Smith, Imogen

Taking the tool analogy seriously: Forms and naming in the cratylus Thumbnail


Imogen Smith


Copyright © The Author(s) 2014. Published by Cambridge University Press. It has been suggested that the so-called tool analogy passage of Plato's Cratylus presents us with a moderate linguistic naturalism that can stand or fall independently of the more unpalatable etymological and mimetic theories advanced later in the dialogue. This paper offers a reading of the tool analogy which argues that Socrates' employment of Forms (and in particular Species-Forms), together with a careful distinction between the types of knowledge associated with making and using tools, aims to establish a radical linguistic naturalism that constrains the intrinsic properties of names. This should be clear if we take Socrates' claim seriously that names are tools: tools in general can only function successfully if they exhibit the relevant structural, compositional and (to some extent) material properties.
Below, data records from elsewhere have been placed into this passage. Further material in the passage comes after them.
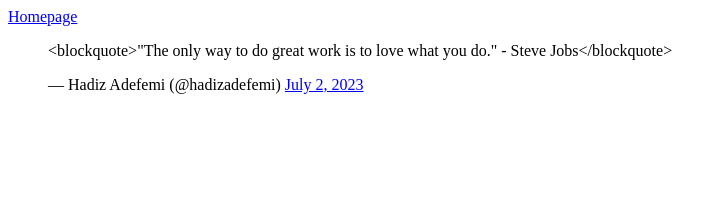
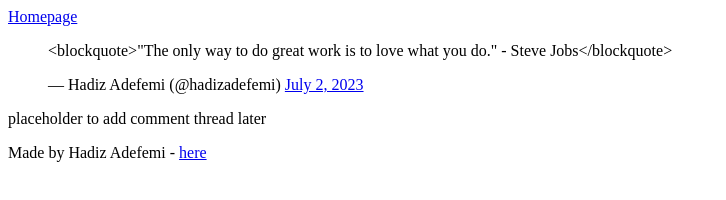
Before and after one commit to Hadizadefemi/alx_html_css, a plain HTML site: page html_basic/tweets.html in a window 1280 px wide. Shown: the whole page, without its empty margins (0-726 px from the left). Drawn offline with Linux system fonts and the light colour scheme.

Commit message:
Task 3 done

```diff
--- a/html_basic/tweets.html
+++ b/html_basic/tweets.html
@@ -5,8 +5,21 @@
         <title>My page</title>
     </head>
     <body>
-        <a href="/index.html">Homepage</a>
+        <header>
+            <a href="/index.html">Homepage</a>
+        </header>
 
-        <blockquote class="twitter-tweet" data-lang="en" data-theme="dark"><p lang="en" dir="ltr">&lt;blockquote&gt;&quot;The only way to do great work is to love what you do.&quot; - Steve Jobs&lt;/blockquote&gt;</p>&mdash; Hadiz Adefemi (@hadizadefemi) <a href="https://twitter.com/hadizadefemi/status/1675590842751254528?ref_src=twsrc%5Etfw">July 2, 2023</a></blockquote> <script async src="https://platform.twitter.com/widgets.js"></script>
+        <main>
+            <article>
+                <blockquote class="twitter-tweet" data-lang="en" data-theme="dark"><p lang="en" dir="ltr">&lt;blockquote&gt;&quot;The only way to do great work is to love what you do.&quot; - Steve Jobs&lt;/blockquote&gt;</p>&mdash; Hadiz Adefemi (@hadizadefemi) <a href="https://twitter.com/hadizadefemi/status/1675590842751254528?ref_src=twsrc%5Etfw">July 2, 2023</a></blockquote> <script async src="https://platform.twitter.com/widgets.js"></script>
+            </article>
+            <aside>
+                <p>placeholder to add comment thread later</p>
+            </aside>
+        </main>
+
+        <footer>
+            <p>Made by Hadiz Adefemi - <a href="https://www.example.com" target="_blank">here</a></p>
+        </footer>
     </body>
 </html>
```
Also changed, not shown: html_basic/index.html (+22 -1 lines).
Since Socrates claims that names are a class of tools and not merely like tools in some respects, as many have supposed, then what holds for tools in general must also hold for names.


Smith, I. (2014). Taking the tool analogy seriously: Forms and naming in the cratylus. Cambridge Classical Journal, 60, 75-99.

Journal Article Type Article
Publication Date Jan 1, 2014
Deposit Date Mar 23, 2015
Publicly Available Date Feb 10, 2016
Journal Cambridge Classical Journal
Print ISSN 1750-2705
Electronic ISSN 2047-993X
Publisher Cambridge University Press (CUP)
Peer Reviewed Peer Reviewed
Volume 60
Pages 75-99
Keywords Plato's Cratylus, tool analogy, ancient semantics
Public URL
Publisher URL
Additional Information Additional Information : This article was published in The Cambridge Classical Journal, Vol 60, December 2014 DOI:10.1017/S1750270514000037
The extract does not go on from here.